"These are the last things (...). One by one they disappear and never come back. I can tell you of the ones I have seen, of the ones that are no more, but I doubt there will be time. It is all happening too fast now, and I cannot keep up. (...) These are the last things. A house is there one day, and the next day it is gone. A street you walked down yesterday is no longer there today. Even the weather is in constant flux. A day of sun followed by a day of rain, a day of snow followed by a day of fog, warm then cool, wind then stillness, a stretch of bitter cold, and then today (...) an afternoon of fragrant light (...). When you live in the city, you learn to take nothing for granted. Close your eyes for a moment, turn around to look at something else, and the thing that was before you is suddenly gone."
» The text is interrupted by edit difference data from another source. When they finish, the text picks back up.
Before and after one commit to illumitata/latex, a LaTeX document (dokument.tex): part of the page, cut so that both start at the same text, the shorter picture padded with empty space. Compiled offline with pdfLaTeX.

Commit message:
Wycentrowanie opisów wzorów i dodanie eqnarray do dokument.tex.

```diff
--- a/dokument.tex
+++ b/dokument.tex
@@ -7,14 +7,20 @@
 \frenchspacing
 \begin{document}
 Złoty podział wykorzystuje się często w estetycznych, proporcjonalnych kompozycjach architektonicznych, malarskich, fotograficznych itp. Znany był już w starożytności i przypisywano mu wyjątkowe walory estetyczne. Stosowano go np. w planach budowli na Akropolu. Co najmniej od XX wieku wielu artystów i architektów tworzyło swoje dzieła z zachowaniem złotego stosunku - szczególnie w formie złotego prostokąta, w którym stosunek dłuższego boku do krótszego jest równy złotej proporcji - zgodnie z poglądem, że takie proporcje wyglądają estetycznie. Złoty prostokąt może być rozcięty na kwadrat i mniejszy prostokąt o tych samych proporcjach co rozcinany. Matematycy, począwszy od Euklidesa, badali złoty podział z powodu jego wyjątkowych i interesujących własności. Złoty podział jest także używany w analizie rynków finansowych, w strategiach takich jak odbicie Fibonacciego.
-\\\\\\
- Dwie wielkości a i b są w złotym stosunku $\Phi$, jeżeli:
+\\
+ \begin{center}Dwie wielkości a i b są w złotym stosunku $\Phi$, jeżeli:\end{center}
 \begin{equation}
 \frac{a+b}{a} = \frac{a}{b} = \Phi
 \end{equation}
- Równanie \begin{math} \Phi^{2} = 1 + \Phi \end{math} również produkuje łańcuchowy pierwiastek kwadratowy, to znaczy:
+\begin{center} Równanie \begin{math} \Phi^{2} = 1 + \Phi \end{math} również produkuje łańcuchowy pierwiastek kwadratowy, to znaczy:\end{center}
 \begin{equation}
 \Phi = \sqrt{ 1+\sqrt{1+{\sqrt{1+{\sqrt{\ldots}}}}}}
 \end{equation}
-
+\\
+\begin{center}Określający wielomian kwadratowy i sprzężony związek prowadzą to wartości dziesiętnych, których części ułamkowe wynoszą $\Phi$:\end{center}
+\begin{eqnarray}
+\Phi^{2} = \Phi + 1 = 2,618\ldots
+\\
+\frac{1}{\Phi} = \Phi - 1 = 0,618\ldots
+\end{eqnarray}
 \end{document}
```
Fittingly perhaps, these photos were taken in front of the boarded up and dilapidated 110 year old Queen Anne revival style house that looms over Macleod Trail on the way into downtown Calgary, known locally as "The Yellow House". It was built in 1905 for clothing entrepreneur Enoch Samuel Sales. The house has miraculously escaped the fate of the wrecking ball - Calgary's list of historical buildings is an ever dwindling one, so intent are its inhabitants in their efforts of gentrified blandification and in espousing a synthetic form of optimism that does away with the past - a mentality all too common to former pioneer towns. It is slated to be moved several meters down the road onto grassy grounds and tarted up into a ritzy restaurant.